* **Record excerpts**:
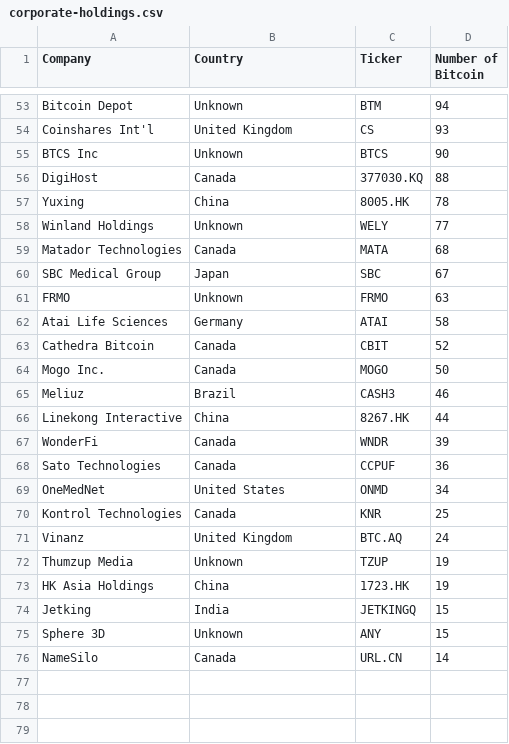
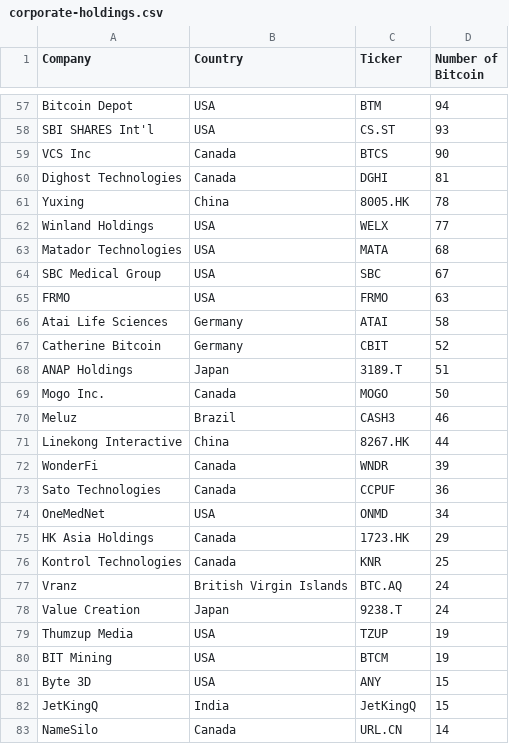
Before and after one commit to radu-chc/btc-holdings-data, a CSV file: corporate-holdings.csv, drawn as a sheet; only a part is shown, gaps mark what is left out; removed rows and columns are numbered as before the commit, all else as after; the diff covers the shown part only; the diff names each change by its address in the sheet, - before the commit and + after, or states it on an @@ line.

Commit message:
Update corporate-holdings.csv

```diff
--- a/corporate-holdings.csv
+++ b/corporate-holdings.csv
-B57 (Country): Unknown
+B57 (Country): USA
-row 54: Coinshares Int'l | United Kingdom | CS | 93
+row 58: SBI SHARES Int'l | USA | CS.ST | 93
-A59 (Company): BTCS Inc
+A59 (Company): VCS Inc
-B59 (Country): Unknown
+B59 (Country): Canada
-row 56: DigiHost | Canada | 377030.KQ | 88
+row 60: Dighost Technologies | Canada | DGHI | 81
-B62 (Country): Unknown
+B62 (Country): USA
-C62 (Ticker): WELY
+C62 (Ticker): WELX
-B63 (Country): Canada
+B63 (Country): USA
-B64 (Country): Japan
+B64 (Country): USA
-B65 (Country): Unknown
+B65 (Country): USA
-A67 (Company): Cathedra Bitcoin
+A67 (Company): Catherine Bitcoin
-B67 (Country): Canada
+B67 (Country): Germany
+row 68: ANAP Holdings | Japan | 3189.T | 51
-A70 (Company): Meliuz
+A70 (Company): Meluz
-B74 (Country): United States
+B74 (Country): USA
+row 75: HK Asia Holdings | Canada | 1723.HK | 29
-A77 (Company): Vinanz
+A77 (Company): Vranz
-B77 (Country): United Kingdom
+B77 (Country): British Virgin Islands
+row 78: Value Creation | Japan | 9238.T | 24
-B79 (Country): Unknown
+B79 (Country): USA
-row 73: HK Asia Holdings | China | 1723.HK | 19
+row 80: BIT Mining | USA | BTCM | 19
+row 81: Byte 3D | USA | ANY | 15
-A82 (Company): Jetking
+A82 (Company): JetKingQ
-C82 (Ticker): JETKINGQ
+C82 (Ticker): JetKingQ
-row 75: Sphere 3D | Unknown | ANY | 15
```
Also changed, not shown: 12 added rows, 8 removed rows and 44 edited cells elsewhere in this file.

* **What is needed**:
Look through the material and copy each line that has "Unknown".

* **Completed exercise**:
-B57 (Country): Unknown
-B59 (Country): Unknown
-B62 (Country): Unknown
-B65 (Country): Unknown
-B79 (Country): Unknown
-row 75: Sphere 3D | Unknown | ANY | 15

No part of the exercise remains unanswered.